But the millions who would benefit from additional deferred action now must wait for further court rulings. They remain in limbo.
So do their communities and a country that have waited too long for real solutions on immigration.
We remain optimistic. Poll after poll shows widespread support for a better immigration process — and, indeed, for creating a path forward for exactly those people whom the executive actions would benefit. Just today, the Public Religion Research Institute announced findings that 61 percent of Americans support a way for such people to come forward and meet certain requirements in order to earn eventual citizenship.

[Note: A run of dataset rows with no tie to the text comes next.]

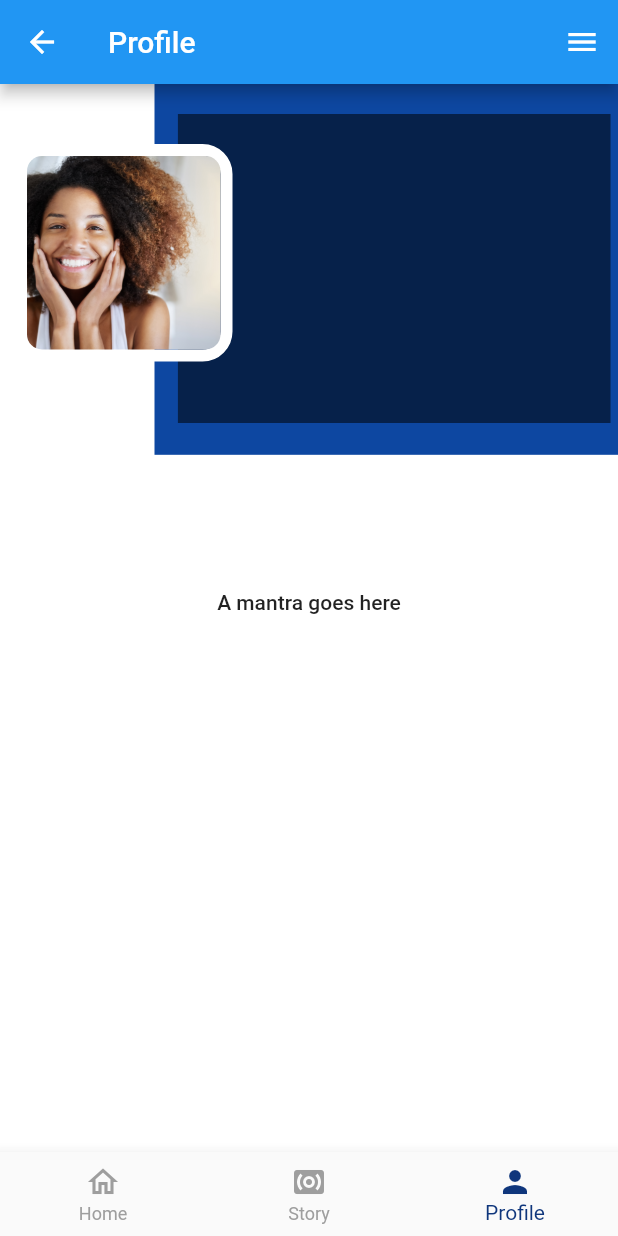
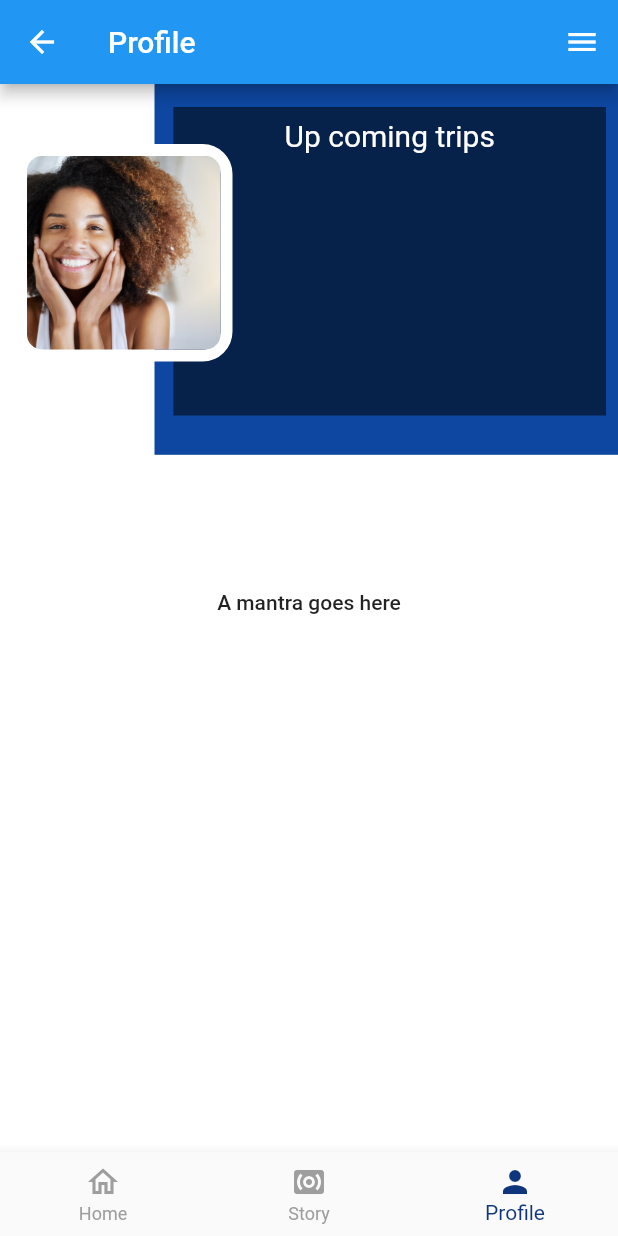
Before and after one commit to reewaz401/trabeely_app, a Flutter app: the TabsScreen screen opened by its route, item 3 of the bottom bar chosen, on a phone screen of 412 x 824 dp. Run offline on Flutter 3.47's test engine with Material 2 defaults, Android fonts, the phone set to English and light mode, and no system bars; our stand-ins replace cool_alert, date_time_picker, flutter_svg, image_picker, shared_preferences; accounts and stored records are empty; network calls fail; project files that could hold a hidden picture were left out.

Commit message:
routing arranged

```diff
--- a/lib/screens/homePage/Category/Components/results_widget.dart
+++ b/lib/screens/homePage/Category/Components/results_widget.dart
@@ -20,6 +20,8 @@ class _ResultsWidgetState extends State<ResultsWidget> {
   @override
   void initState() {
     ViewData().viewData(widget.slectedType);
+    var a = ViewData().viewData(widget.slectedType);
+    print(a);
     super.initState();
   }
 
--- a/lib/screens/homePage/Category/category_screen.dart
+++ b/lib/screens/homePage/Category/category_screen.dart
@@ -46,19 +46,19 @@ class _CategoryScreenState extends State<CategoryScreen> {
                 child: SvgPicture.asset('assets/images/Restaurants.svg'),
               ),
               Tab(
-                child: SvgPicture.asset('assets/images/Restaurants.svg'),
+                child: SvgPicture.asset('assets/images/Clubs.svg'),
               ),
             ],
           ),
         ),
         body: TabBarView(
           children: [
-            ResultsWidget(args.type),
-            ResultsWidget(args.type),
-            ResultsWidget(args.type),
-            ResultsWidget(args.type),
-            ResultsWidget(args.type),
-            ResultsWidget(args.type),
+            ResultsWidget('All'),
+            ResultsWidget('Tours'),
+            ResultsWidget('Treks'),
+            ResultsWidget('Hotels'),
+            ResultsWidget('Restaurents'),
+            ResultsWidget('Clubs'),
           ],
         ),
       ),
--- a/lib/screens/user_profile_screen.dart
+++ b/lib/screens/user_profile_screen.dart
@@ -1,3 +1,4 @@
+import 'package:flutter/gestures.dart';
 import 'package:flutter/material.dart';
 import '../services/authentication.dart';
 import 'package:shared_preferences/shared_preferences.dart';
@@ -51,12 +52,75 @@ class _UserProfileScreenState extends State<UserProfileScreen> {
                 ),
               ),
               Positioned(
-                top: 20,
-                right: 5,
+                right: 8,
+                top: 15,
                 child: Container(
                   height: 0.25 * MediaQuery.of(context).size.height,
+                  //  color: Colors.red,
                   width: 0.70 * MediaQuery.of(context).size.width,
-                  decoration: BoxDecoration(color: Colors.black54),
+                  child: PageView(
+                    children: [
+                      Container(
+                        padding: EdgeInsets.all(8),
+                        height: 0.25 * MediaQuery.of(context).size.height,
+                        width: 0.70 * MediaQuery.of(context).size.width,
+                        decoration: BoxDecoration(color: Colors.black54),
+                        child: Column(
+                          children: [
+                            Text(
+                              "Up coming trips",
+                              style:
+                                  TextStyle(color: Colors.white, fontSize: 20),
+                            )
+                          ],
+                        ),
+                      ),
+                      Container(
+                        padding: EdgeInsets.only(top: 8, left: 60, right: 15),
+                        height: 0.25 * MediaQuery.of(context).size.height,
+                        width: 0.70 * MediaQuery.of(context).size.width,
+                        decoration: BoxDecoration(color: Colors.black54),
+                        child: Column(
+                          crossAxisAlignment: CrossAxisAlignment.start,
+                          children: [
+                            Row(
+                              mainAxisAlignment: MainAxisAlignment.spaceBetween,
+                              children: [
+                                Text(
+                                  "Rewards : ",
+                                  style: TextStyle(
+                                      color: Colors.white, fontSize: 18),
+                                ),
+                                Text(
+                                  "30 points",
+                                  style: TextStyle(
+                                      color: Colors.white, fontSize: 15),
+                                ),
+                              ],
+                            ),
+                            SizedBox(
+                              height: 25,
+                            ),
+                            Row(
+                              mainAxisAlignment: MainAxisAlignment.spaceBetween,
+                              children: [
+                                Text(
+                                  "Distance : ",
+                                  style: TextStyle(
+                                      color: Colors.white, fontSize: 18),
+                                ),
+                                Text(
+                                  "356 km",
+                                  style: TextStyle(
+                                      color: Colors.white, fontSize: 15),
+                                ),
+                              ],
+                            ),
+                          ],
+                        ),
+                      ),
+                    ],
+                  ),
                 ),
               ),
               Positioned(
```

On the flip side, those same polls also show widespread rejection of the most outlandish, inhumane and costly proposals, such as the round-up and deportation of 11 million people. They are unrealistic. They are impractical. They are not who we are as a nation.
Some Republican members of Congress recognize the choice before them: Nine of them responded to today’s ruling by saying, “The Supreme Court has spoken, but today's decision does not resolve the issue. The American people expect Congress to work together to secure our borders, adhere to the rule of law, offer a humane solution to those living in the shadows, modernize our visa system and bolster the economy."
They went on, “We are committed to fixing our broken immigration system once and for all.”
So let’s rally the troops, let’s register to vote and, this November, let’s let Congress know what America knows: They must act.
The vast majority of us across the political spectrum support immigrants and immigration and know its benefits. The vast majority of us have immigrants in our inner circles – as co-workers, as neighbors in our church pews and, in many cases, as members of our own families.
The vast majority of us need to vote.
Ultimately, our victory lies in the will of the people, carried out through congressional action.
Ali Noorani is the executive director of the National Immigration Forum and author of “There Goes the Neighborhood” (Prometheus Books, April 2017).